» WHAT THE TASK REQUIRES: Only the count is expected: the number of lines below that contain "justify".
---------- RECORDED INFORMATION ----------
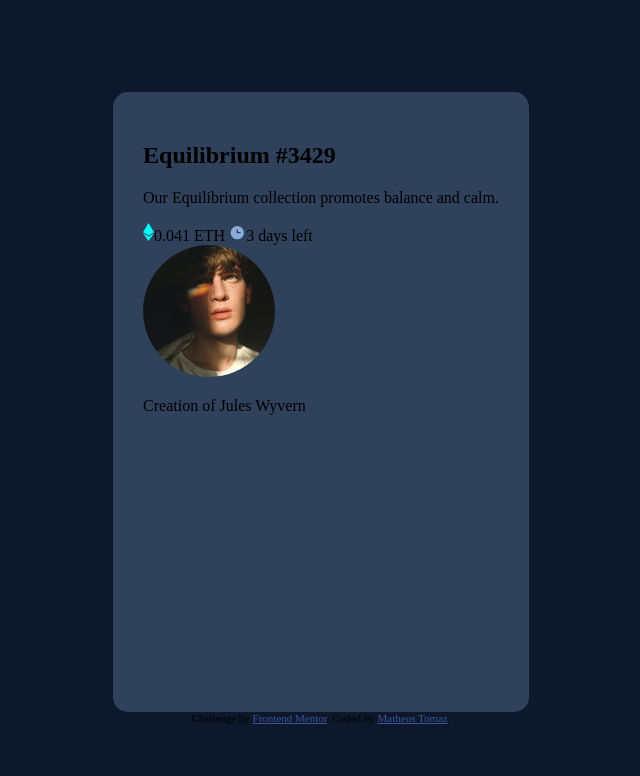
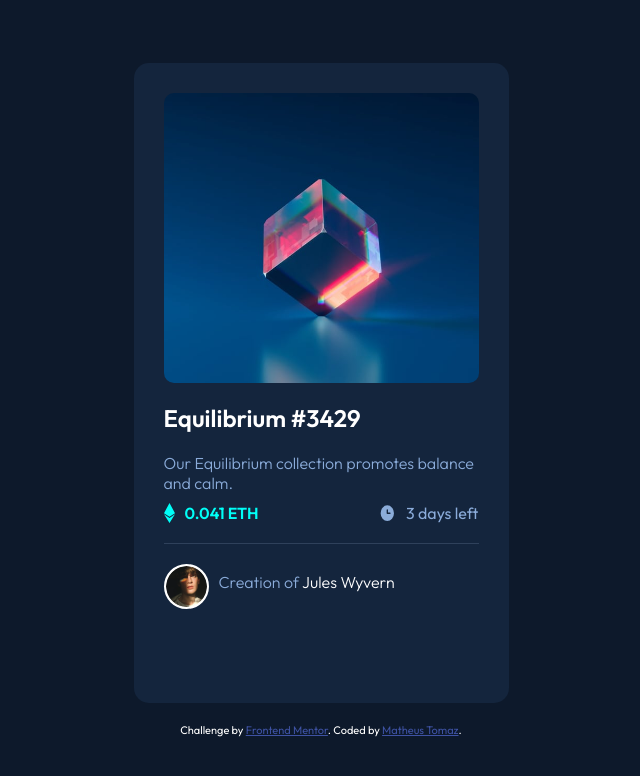
Before and after one commit to MatheDev/Frontend-Mentor-NFT-preview-card-component, a plain HTML site: page index.html in a window 1280 px wide. Shown: the whole page, without its empty margins (319-959 px from the left). Drawn offline with Linux system fonts and the light colour scheme.

Commit message:
faltando alguns ajustes

```diff
--- a/index.html
+++ b/index.html
@@ -17,8 +17,9 @@
 <body>
 
   <div class="card">
+      <div class="img-bg"></div>
 
-
+      <div class="info">
         <h2>Equilibrium #3429</h2>
 
         <p>Our Equilibrium collection promotes balance and calm.</p>
@@ -31,10 +32,12 @@
         <div class="line"></div>
 
         <section class="avatar">
-          <img src="images/image-avatar.png" alt="">
+            <img class="img-avatar" src="images/image-avatar.png" alt="">
 
-          <p>Creation of Jules Wyvern</p>
+            <p>Creation of <span>Jules Wyvern</span></p>
         </section>
+      </div>
+
   </div>
 
 
--- a/style.css
+++ b/style.css
@@ -1,5 +1,11 @@
 /* importing font */
-@import url('https://fonts.googleapis.com/css2?family=Red+Hat+Display:wght@500;700;900&display=swap');
+@import url('https://fonts.googleapis.com/css2?family=Outfit:wght@300;400;600&display=swap');
+
+*{
+  margin: 0;
+  padding: 0;
+  box-sizing: border-box;
+}
 
 :root{
 /* Colors */
@@ -12,8 +18,8 @@
 /* Neutral */
 
 --Very-dark-blue-main: hsl(217, 54%, 11%);
---Very-dark-blue: hsl(216, 50%, 16%);
---Very-dark-blue: hsl(215, 32%, 27%);
+--Very-dark-blue-card: hsl(216, 50%, 16%);
+--Very-dark-blue-line: hsl(215, 32%, 27%);
 --White: hsl(0, 0%, 100%);
 }
 
@@ -26,20 +32,127 @@ body{
   justify-content: center;
 
   height: 100vh;
+
+  font-family: 'Outfit', sans-serif;
 }
+
+
 
 .card{
   max-width: 375px;
-  height: 70%;
+  height: 80%;
 
   padding: 30px;
 
-  background-color: var(--Very-dark-blue);
+  background-color: var(--Very-dark-blue-card);
 
   border-radius: 15px;
+
+  display: flex;
+  flex-direction: column;
+}
+
+.line{
+  width: 100%;
+  height: 1px;
+  background-color: var(--Very-dark-blue-line);
+
+  margin: 20px 0;
 }
 
 .img-bg{
   width: 100%;
-  height: 30%;
+  height: 50%;
+
+  background: url(images/image-equilibrium.jpg);
+  background-position: center;
+  background-size: cover;
+
+  border-radius: 10px;
+
 }
+
+.img-bg img{
+  max-width: 100%;
+
+}
+
+.info{
+  width: 100%;
+  height: 50%;
+}
+
+h2{
+  color: var(--White);
+  font-weight: 600;
+  transition: 0.2s;
+  margin: 20px 0;
+}
+
+
+p{
+  color: var(--Soft-blue);
+  font-weight: 300;
+  margin-bottom: 10px;
+}
+
+.section-span{
+  width: 100%;
+  display: flex;
+  justify-content: space-between;
+}
+
+.section-span span{
+  display: flex;
+  justify-content: center;
+}
+
+.section-span span img{
+  margin-right: 10px;
+}
+
+.section-span span:first-child{
+  color: var(--Cyan);
+  font-weight: 600;
+}
+
+.section-span span:last-child{
+  color: var(--Soft-blue);
+}
+
+.avatar{
+  display: flex;
+  align-items: center;
+}
+
+
+
+.img-avatar{
+  background-color: white;
+  border: 2px solid var(--White);
+  border-radius: 50%;
+  margin-right: 10px;
+}
+
+.avatar img{
+  width: 45px;
+  height: 45px;
+
+}
+
+.avatar span{
+  color: white;
+  transition: 0.2s;
+}
+
+.avatar span:hover,
+h2:hover{
+  color: var(--Cyan);
+
+}
+
+
+.attribution{
+  margin-top: 20px;
+  color: white;
+}
```
Lines whose indentation alone changed are shown as unchanged.
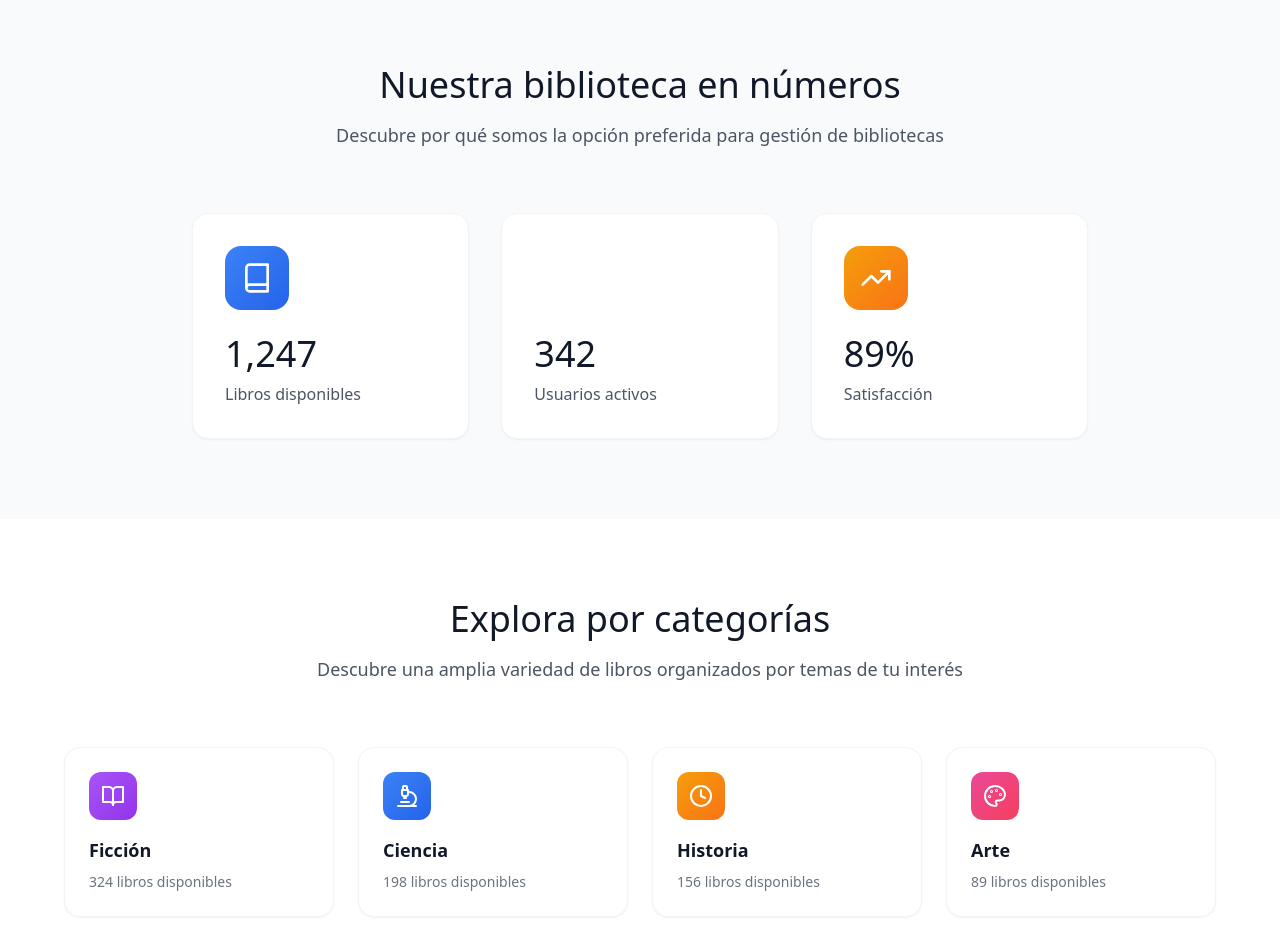
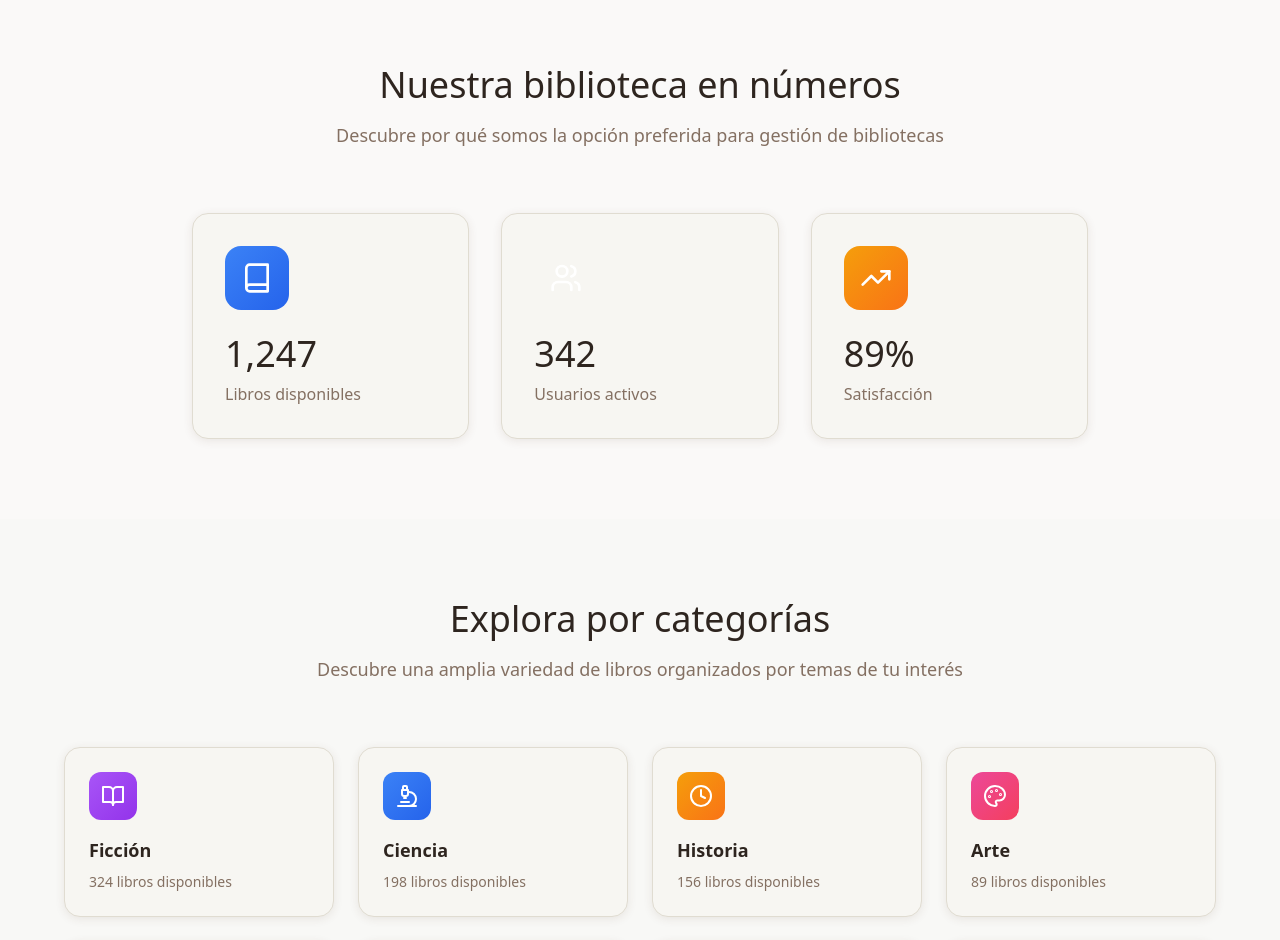
Before and after one commit to ThiagoDelgado-D/Book_Lend, a React (Vite) app in the folder apps/web/: page / in a window 1280 px wide. Shown: the part 720-1660 px from the top of the page. Built offline with nearby package versions, Linux system fonts and the light colour scheme.

Commit message:
improve styles, colors in section related to the home page

```diff
--- a/apps/web/src/presentation/components/home/categories-grid.tsx
+++ b/apps/web/src/presentation/components/home/categories-grid.tsx
@@ -19,16 +19,18 @@ interface Category {
 
 const CategoryCard = ({ category }: { category: Category }) => (
   <div className="group cursor-pointer">
-    <div className="bg-white rounded-2xl p-6 shadow-sm hover:shadow-lg transition-all duration-300 border border-gray-100 hover:border-gray-200 h-full">
+    <div className="bg-card rounded-2xl p-6 shadow-soft hover:shadow-medium transition-all duration-300 border border-border hover:border-border/70 h-full">
       <div
         className={`inline-flex items-center justify-center w-12 h-12 rounded-xl ${category.gradient} mb-4 group-hover:scale-110 transition-transform duration-300`}
       >
         {category.icon}
       </div>
-      <h3 className="text-lg font-semibold text-gray-900 mb-2 group-hover:text-emerald-700 transition-colors">
+      <h3 className="text-lg font-semibold text-foreground mb-2 group-hover:text-emerald-700 transition-colors">
         {category.name}
       </h3>
-      <p className="text-sm text-gray-500 font-medium">{category.count} libros disponibles</p>
+      <p className="text-sm text-muted-foreground font-medium">
+        {category.count} libros disponibles
+      </p>
     </div>
   </div>
 );
@@ -86,13 +88,13 @@ export const CategoriesGrid = () => {
   ];
 
   return (
-    <section className="py-20 bg-white">
+    <section className="py-20 bg-background">
       <div className="container mx-auto px-6">
         <div className="text-center mb-16">
-          <h2 className="text-3xl md:text-4xl font-light text-gray-900 mb-4">
+          <h2 className="text-3xl md:text-4xl font-light text-foreground mb-4">
             Explora por categorías
           </h2>
-          <p className="text-lg text-gray-600 max-w-2xl mx-auto font-light">
+          <p className="text-lg text-muted-foreground max-w-2xl mx-auto font-light">
             Descubre una amplia variedad de libros organizados por temas de tu interés
           </p>
         </div>
--- a/apps/web/src/presentation/components/home/stats-section.tsx
+++ b/apps/web/src/presentation/components/home/stats-section.tsx
@@ -10,14 +10,14 @@ interface StatItemProps {
 
 const StatItem = ({ icon, value, label, gradient }: StatItemProps) => (
   <div className="group">
-    <div className="bg-white rounded-2xl p-8 shadow-sm hover:shadow-lg transition-all duration-300 border border-gray-100 hover:border-gray-200">
+    <div className="bg-card rounded-2xl p-8 shadow-soft hover:shadow-medium transition-all duration-300 border border-border hover:border-border/70">
       <div
         className={`inline-flex items-center justify-center w-16 h-16 rounded-2xl ${gradient} mb-6 group-hover:scale-110 transition-transform duration-300`}
       >
         {icon}
       </div>
-      <div className="text-4xl font-light text-gray-900 mb-2">{value}</div>
-      <div className="text-gray-600 font-medium">{label}</div>
+      <div className="text-4xl font-light text-foreground mb-2">{value}</div>
+      <div className="text-muted-foreground font-medium">{label}</div>
     </div>
   </div>
 );
@@ -45,13 +45,13 @@ export const StatsSection = () => {
   ];
 
   return (
-    <section className="py-20 bg-gray-50">
+    <section className="py-20 bg-muted/30">
       <div className="container mx-auto px-6">
         <div className="text-center mb-16">
-          <h2 className="text-3xl md:text-4xl font-light text-gray-900 mb-4">
+          <h2 className="text-3xl md:text-4xl font-light text-foreground mb-4">
             Nuestra biblioteca en números
           </h2>
-          <p className="text-lg text-gray-600 max-w-2xl mx-auto font-light">
+          <p className="text-lg text-muted-foreground max-w-2xl mx-auto font-light">
             Descubre por qué somos la opción preferida para gestión de bibliotecas
           </p>
         </div>
```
----------
» SOLUTION TO THE PROBLEM: 5